Although not as well-known as fellow researchers Jonas Salk and Albert Sabin, Koprowski’s 1950 clinical trial was the first to show it was possible to vaccinate against polio, the crippling and sometimes fatal disease that is now all but eradicated.
Koprowski’s son, Christopher, said on Saturday that his father liked the scientific recognition his work received without the celebrity of Salk and Sabin.
“He enjoyed not having his scientific work disrupted,” Christopher Koprowski said. “Not that he was a modest individual, mind you.”
Christopher Koprowski said his father had been sick for several months before dying on Thursday in the same home he had lived in since 1957.
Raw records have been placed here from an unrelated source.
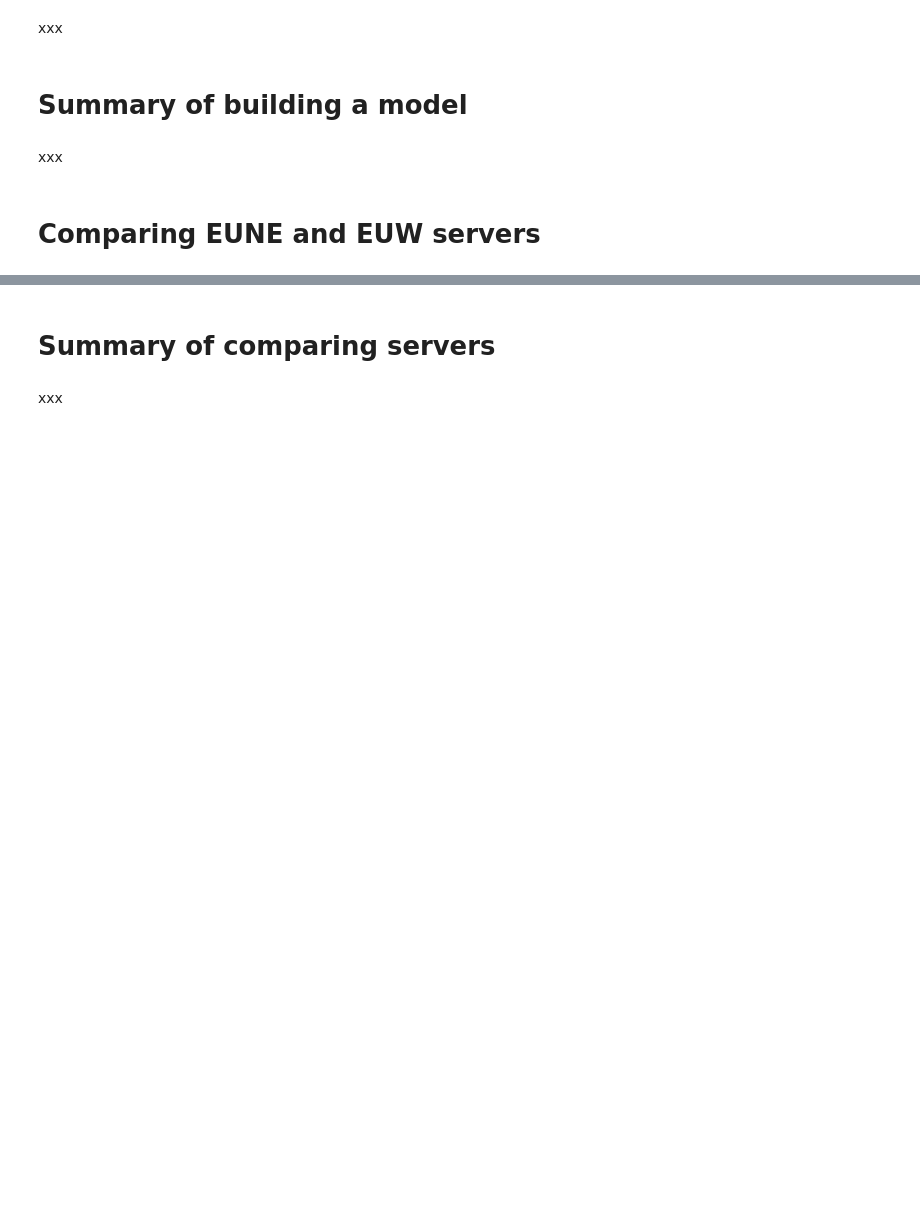
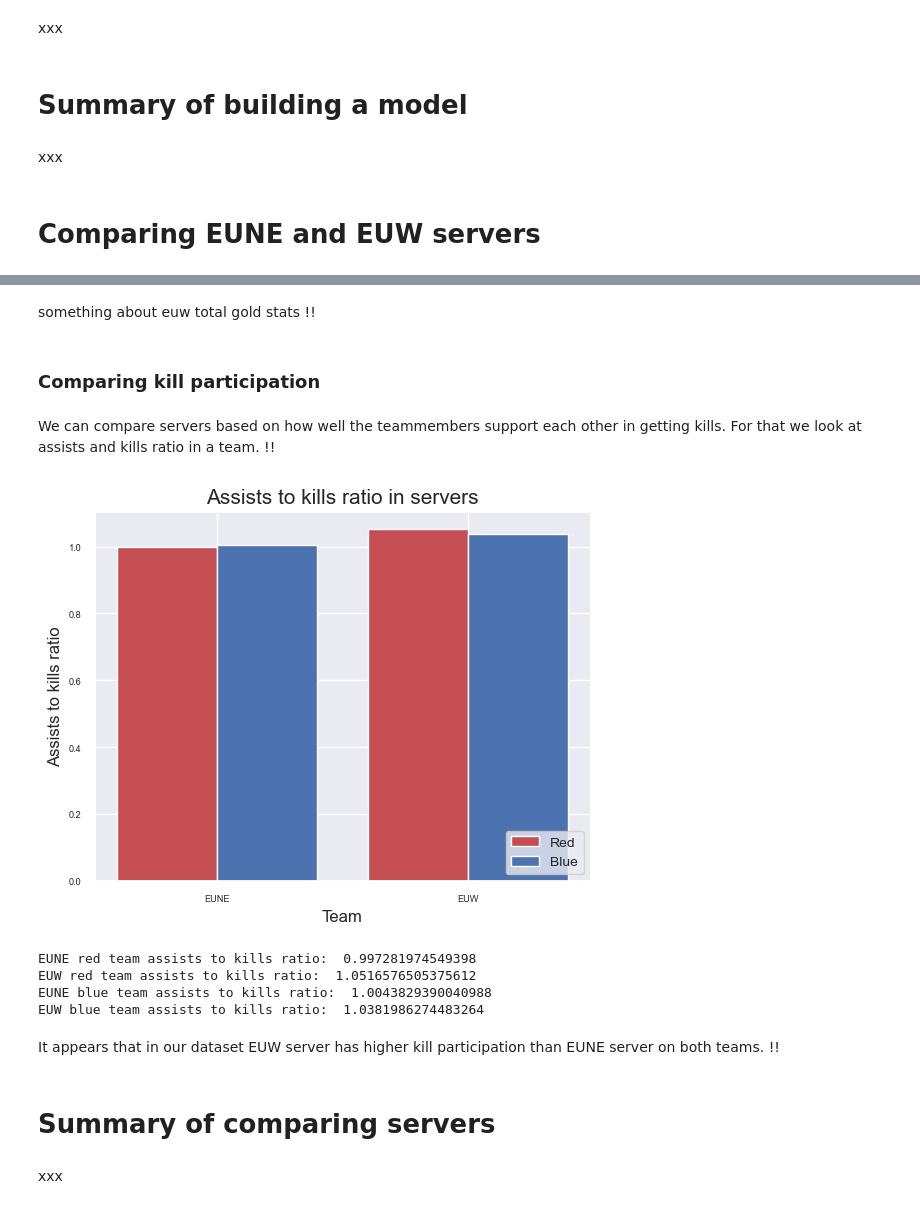
Before and after one commit to VeronikaKukk/DS_project, a Jupyter notebook: d4_notebook.ipynb, the cells around one changed output, grey strips where cells are left out. Cells and saved outputs as stored; diff of their text form; code cells hidden in the pictures; blank space fills up the shorter version.

```diff
--- a/d4_notebook.ipynb
+++ b/d4_notebook.ipynb
@@ -790,3 +969,42 @@ fig.suptitle("EUW total gold per team", fontsize=15)
+# %% [markdown]
+something about euw total gold stats !!
+# %% [markdown]
+### Comparing kill participation
+# %% [markdown]
+We can compare servers based on how well the teammembers support each other in getting kills. For that we look at assists and kills ratio in a team.
+!!
+# %%
+X = ['EUNE','EUW']
+assists_to_kills_ratio_red = [df_eune_balanced["redAssists"].sum() /  df_eune_balanced["redKills"].sum(),
+                   df_euw_balanced["redAssists"].sum() /  df_euw_balanced["redKills"].sum()]
+assists_to_kills_ratio_blue = [df_eune_balanced["blueAssists"].sum() /  df_eune_balanced["blueKills"].sum(),
+                   df_euw_balanced["blueAssists"].sum() /  df_euw_balanced["blueKills"].sum()]
+X_axis = np.arange(len(X))
+
+plt.bar(X_axis-0.2, assists_to_kills_ratio_red, 0.4, label = 'Red', color='r')
+plt.bar(X_axis+0.2, assists_to_kills_ratio_blue, 0.4, label = 'Blue', color='b')
+
+plt.xticks(X_axis, X)
+plt.xlabel("Team", fontsize=12)
+plt.ylabel("Assists to kills ratio", fontsize=12)
+plt.title("Assists to kills ratio in servers", fontsize=15)
+plt.legend(fontsize=10, loc=4)
+plt.show()
+# %% [output]
+[figure, added]
+# %%
+print("EUNE red team assists to kills ratio: ", assists_to_kills_ratio_red[0])
+print("EUW red team assists to kills ratio: ", assists_to_kills_ratio_red[1])
+
+print("EUNE blue team assists to kills ratio: ", assists_to_kills_ratio_blue[0])
+print("EUW blue team assists to kills ratio: ", assists_to_kills_ratio_blue[1])
+# %% [output]
+EUNE red team assists to kills ratio:  0.997281974549398
+EUW red team assists to kills ratio:  1.0516576505375612
+EUNE blue team assists to kills ratio:  1.0043829390040988
+EUW blue team assists to kills ratio:  1.0381986274483264
+# %% [markdown]
+It appears that in our dataset EUW server has higher kill participation than EUNE server on both teams. !!
 # %% [markdown]
 # Summary of comparing servers
 # %% [markdown]
```
Also changed, not shown: parts of 69 cells of this notebook.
Hilary Koprowski self-administered the live-virus oral vaccine he developed before the 1950 trial — about two years before Salk’s injectable version using a dead form of the virus began testing with the backing of the US National Foundation for Infantile Paralysis, now the March of Dimes.
Sabin, who Koprowski’s son said sometimes collaborated with his father, was the first to get the more effective oral version, which did not require boosters, licensed for use in the US.
Koprowski went on to become the director of the Wistar Institute in Philadelphia from 1957 to 1991. Under his leadership, the independent research institution developed a rubella vaccine that helped eradicate the disease in much of the world, Wistar officials said. It was during that time the institute also developed a more effective rabies vaccine.
A talented musician, Koprowski was a penniless immigrant in Rio de Janeiro, Brazil, making money teaching piano before hooking up with a lab there and eventually moving to the US, his son said.
“He was a great dad. He was colorful, charismatic,” Christopher Koprowski said. “He’s still the most brilliant person I’ve ever met.”